[Code change snippets]
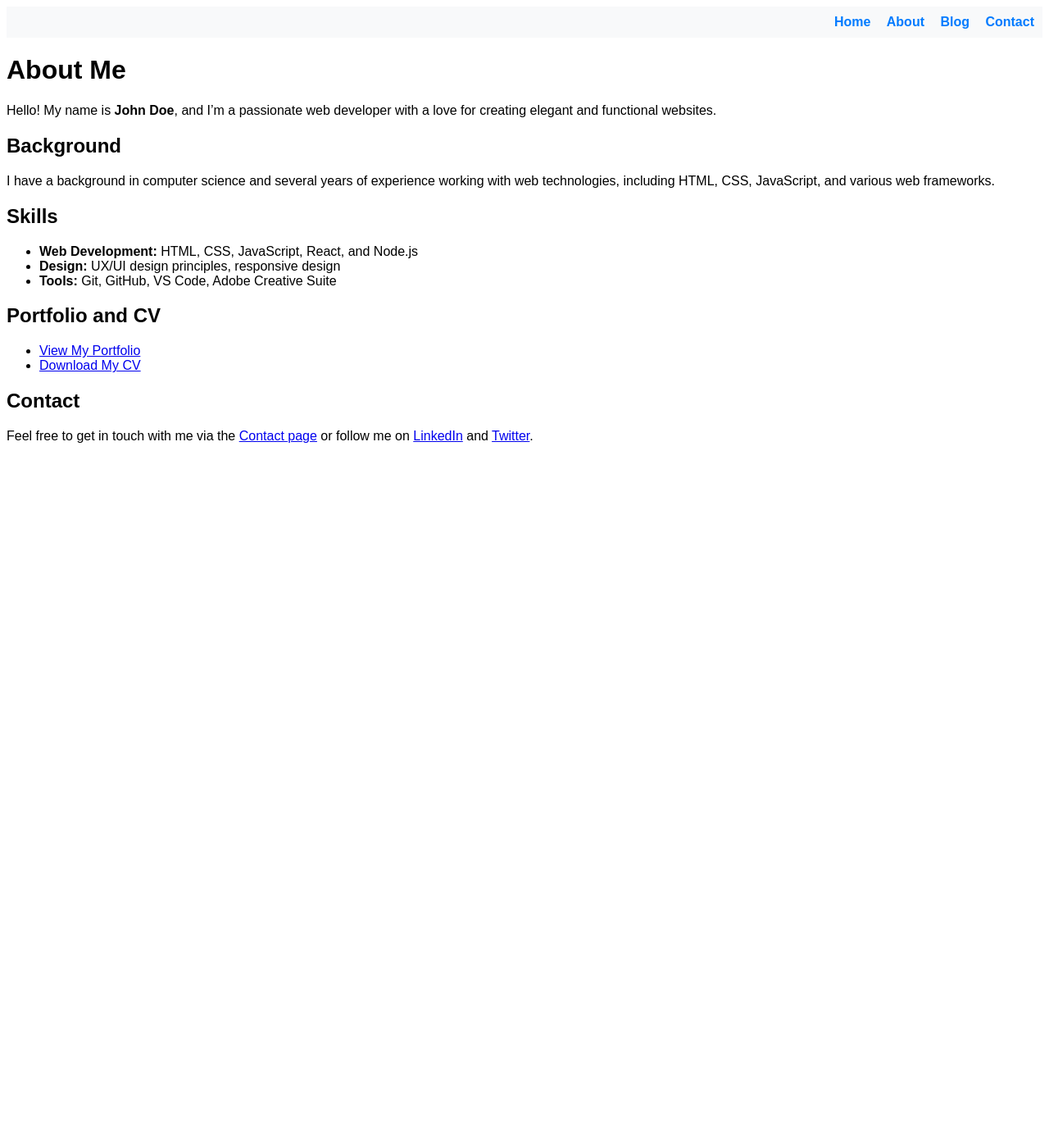
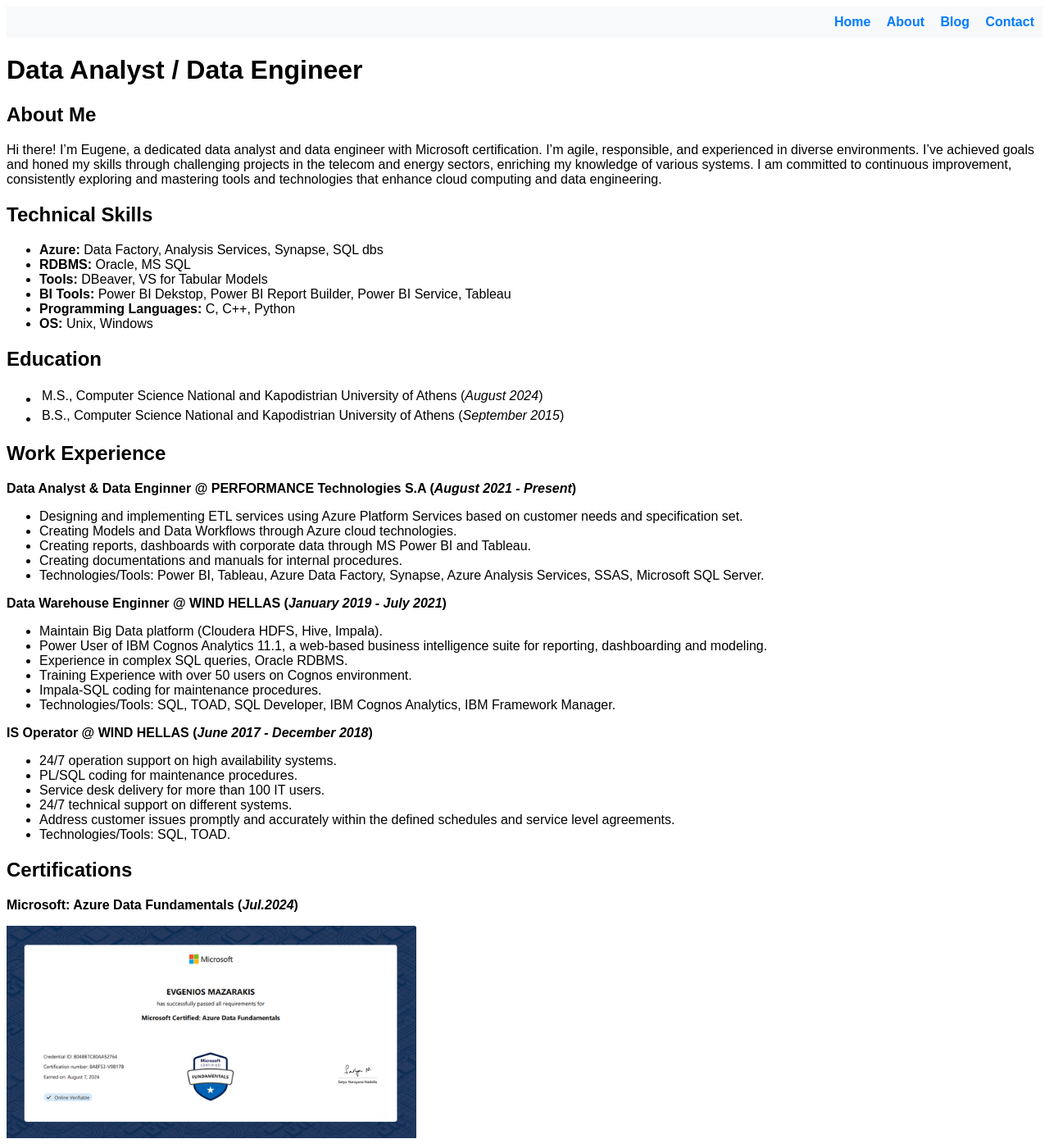
Before and after one commit to EMazarakis/EMazarakis.github.io, a Jekyll site: the page built from about.md, in a window 1280 px wide and 1400 px high. Shown: the whole window at 82% size. Built offline with Jekyll 4.4.1, drawn with Linux system fonts in a browser that asks for light colours; some of the changed text lies outside the part shown.

Commit message:
Update about.md

```diff
--- a/about.md
+++ b/about.md
@@ -3,26 +3,64 @@
 title: About
 ---
 
+# Data Analyst / Data Engineer
 
-# About Me
+## About Me
+Hi there! I'm Eugene, a dedicated data analyst and data engineer with Microsoft certification. I'm agile, responsible, and experienced in diverse environments. I've achieved goals and honed my skills through challenging projects in the telecom and energy sectors, enriching my knowledge of various systems. I am committed to continuous improvement, consistently exploring and mastering tools and technologies that enhance cloud computing and data engineering.
 
-Hello! My name is **John Doe**, and I'm a passionate web developer with a love for creating elegant and functional websites.
+## Technical Skills
 
-## Background
+- **Azure:** Data Factory, Analysis Services, Synapse, SQL dbs
+- **RDBMS:** Oracle, MS SQL
+- **Tools:** DBeaver, VS for Tabular Models
+- **BI Tools:** Power BI Dekstop, Power BI Report Builder, Power BI Service, Tableau
+- **Programming Languages:** C, C++, Python
+- **OS:** Unix, Windows
 
-I have a background in computer science and several years of experience working with web technologies, including HTML, CSS, JavaScript, and various web frameworks.
+## Education
+- M.S., Computer Science  | National and Kapodistrian University of Athens (_August 2024_)
+- B.S., Computer Science  | National and Kapodistrian University of Athens (_September 2015_)
 
-## Skills
+## Work Experience
+**Data Analyst & Data Enginner @ PERFORMANCE Technologies S.A (_August 2021 - Present_)**
+- Designing and implementing ETL services using Azure Platform Services based on customer needs and specification set.
+- Creating Models and Data Workflows through Azure cloud technologies.
+- Creating reports, dashboards with corporate data through MS Power BI and Tableau.
+- Creating documentations and manuals for internal procedures.
+- Technologies/Tools: Power BI, Tableau, Azure Data Factory, Synapse, Azure Analysis Services, SSAS, Microsoft SQL Server.
 
-- **Web Development:** HTML, CSS, JavaScript, React, and Node.js
-- **Design:** UX/UI design principles, responsive design
-- **Tools:** Git, GitHub, VS Code, Adobe Creative Suite
 
-## Portfolio and CV
+**Data Warehouse Enginner @ WIND HELLAS (_January 2019 - July 2021_)**
+- Maintain Big Data platform (Cloudera HDFS, Hive, Impala).
+- Power User of IBM Cognos Analytics 11.1, a web-based business intelligence suite for reporting, dashboarding and modeling.
+- Experience in complex SQL queries, Oracle RDBMS.
+- Training Experience with over 50 users on Cognos environment.
+- Impala-SQL coding for maintenance procedures.
+- Technologies/Tools: SQL, TOAD, SQL Developer, IBM Cognos Analytics, IBM Framework Manager.
 
-- [View My Portfolio](https://your-username.github.io/assets/portfolio.pdf)
-- [Download My CV](https://your-username.github.io/assets/cv.pdf)
+**IS Operator @ WIND HELLAS (_June 2017 - December 2018_)**
+- 24/7 operation support on high availability systems.
+- PL/SQL coding for maintenance procedures.
+- Service desk delivery for more than 100 IT users.
+- 24/7 technical support on different systems.
+- Address customer issues promptly and accurately within the defined schedules and service level agreements.
+- Technologies/Tools: SQL, TOAD.
+
+## Certifications
+**Microsoft: Azure Data Fundamentals (_Jul.2024_)**
+
+![DataCertification](/assets/Img/Data_Fundamentals.png)
+
+
+**Microsoft: Power BI Data Analyst Associate (_Jul.2022 - Jul.2025_)**
+
+![PowerBICertification](/assets/Img/Power_BI.png)
+
+
+
+## Resume
+- [Download My CV](https://EMazarakis.github.io/blob/main/assets/E_M_Resume.pdf)
+
 
 ## Contact
-
 Feel free to get in touch with me via the [Contact page](/contact) or follow me on [LinkedIn](https://www.linkedin.com/in/your-profile) and [Twitter](https://twitter.com/your-profile).
```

• PROBLEM REQUIREMENTS: All of the entries must be reproduced exactly, with no pictures kept.

• ANSWER TO THIS PROBLEM:
Before and after one commit to EMazarakis/EMazarakis.github.io, a Jekyll site: the page built from about.md, in a window 1280 px wide and 1400 px high. Shown: the whole window at 82% size. Built offline with Jekyll 4.4.1, drawn with Linux system fonts in a browser that asks for light colours; some of the changed text lies outside the part shown.

Commit message:
Update about.md

```diff
--- a/about.md
+++ b/about.md
@@ -3,26 +3,64 @@
 title: About
 ---
 
+# Data Analyst / Data Engineer
 
-# About Me
+## About Me
+Hi there! I'm Eugene, a dedicated data analyst and data engineer with Microsoft certification. I'm agile, responsible, and experienced in diverse environments. I've achieved goals and honed my skills through challenging projects in the telecom and energy sectors, enriching my knowledge of various systems. I am committed to continuous improvement, consistently exploring and mastering tools and technologies that enhance cloud computing and data engineering.
 
-Hello! My name is **John Doe**, and I'm a passionate web developer with a love for creating elegant and functional websites.
+## Technical Skills
 
-## Background
+- **Azure:** Data Factory, Analysis Services, Synapse, SQL dbs
+- **RDBMS:** Oracle, MS SQL
+- **Tools:** DBeaver, VS for Tabular Models
+- **BI Tools:** Power BI Dekstop, Power BI Report Builder, Power BI Service, Tableau
+- **Programming Languages:** C, C++, Python
+- **OS:** Unix, Windows
 
-I have a background in computer science and several years of experience working with web technologies, including HTML, CSS, JavaScript, and various web frameworks.
+## Education
+- M.S., Computer Science  | National and Kapodistrian University of Athens (_August 2024_)
+- B.S., Computer Science  | National and Kapodistrian University of Athens (_September 2015_)
 
-## Skills
+## Work Experience
+**Data Analyst & Data Enginner @ PERFORMANCE Technologies S.A (_August 2021 - Present_)**
+- Designing and implementing ETL services using Azure Platform Services based on customer needs and specification set.
+- Creating Models and Data Workflows through Azure cloud technologies.
+- Creating reports, dashboards with corporate data through MS Power BI and Tableau.
+- Creating documentations and manuals for internal procedures.
+- Technologies/Tools: Power BI, Tableau, Azure Data Factory, Synapse, Azure Analysis Services, SSAS, Microsoft SQL Server.
 
-- **Web Development:** HTML, CSS, JavaScript, React, and Node.js
-- **Design:** UX/UI design principles, responsive design
-- **Tools:** Git, GitHub, VS Code, Adobe Creative Suite
 
-## Portfolio and CV
+**Data Warehouse Enginner @ WIND HELLAS (_January 2019 - July 2021_)**
+- Maintain Big Data platform (Cloudera HDFS, Hive, Impala).
+- Power User of IBM Cognos Analytics 11.1, a web-based business intelligence suite for reporting, dashboarding and modeling.
+- Experience in complex SQL queries, Oracle RDBMS.
+- Training Experience with over 50 users on Cognos environment.
+- Impala-SQL coding for maintenance procedures.
+- Technologies/Tools: SQL, TOAD, SQL Developer, IBM Cognos Analytics, IBM Framework Manager.
 
-- [View My Portfolio](https://your-username.github.io/assets/portfolio.pdf)
-- [Download My CV](https://your-username.github.io/assets/cv.pdf)
+**IS Operator @ WIND HELLAS (_June 2017 - December 2018_)**
+- 24/7 operation support on high availability systems.
+- PL/SQL coding for maintenance procedures.
+- Service desk delivery for more than 100 IT users.
+- 24/7 technical support on different systems.
+- Address customer issues promptly and accurately within the defined schedules and service level agreements.
+- Technologies/Tools: SQL, TOAD.
+
+## Certifications
+**Microsoft: Azure Data Fundamentals (_Jul.2024_)**
+
+![DataCertification](/assets/Img/Data_Fundamentals.png)
+
+
+**Microsoft: Power BI Data Analyst Associate (_Jul.2022 - Jul.2025_)**
+
+![PowerBICertification](/assets/Img/Power_BI.png)
+
+
+
+## Resume
+- [Download My CV](https://EMazarakis.github.io/blob/main/assets/E_M_Resume.pdf)
+
 
 ## Contact
-
 Feel free to get in touch with me via the [Contact page](/contact) or follow me on [LinkedIn](https://www.linkedin.com/in/your-profile) and [Twitter](https://twitter.com/your-profile).
```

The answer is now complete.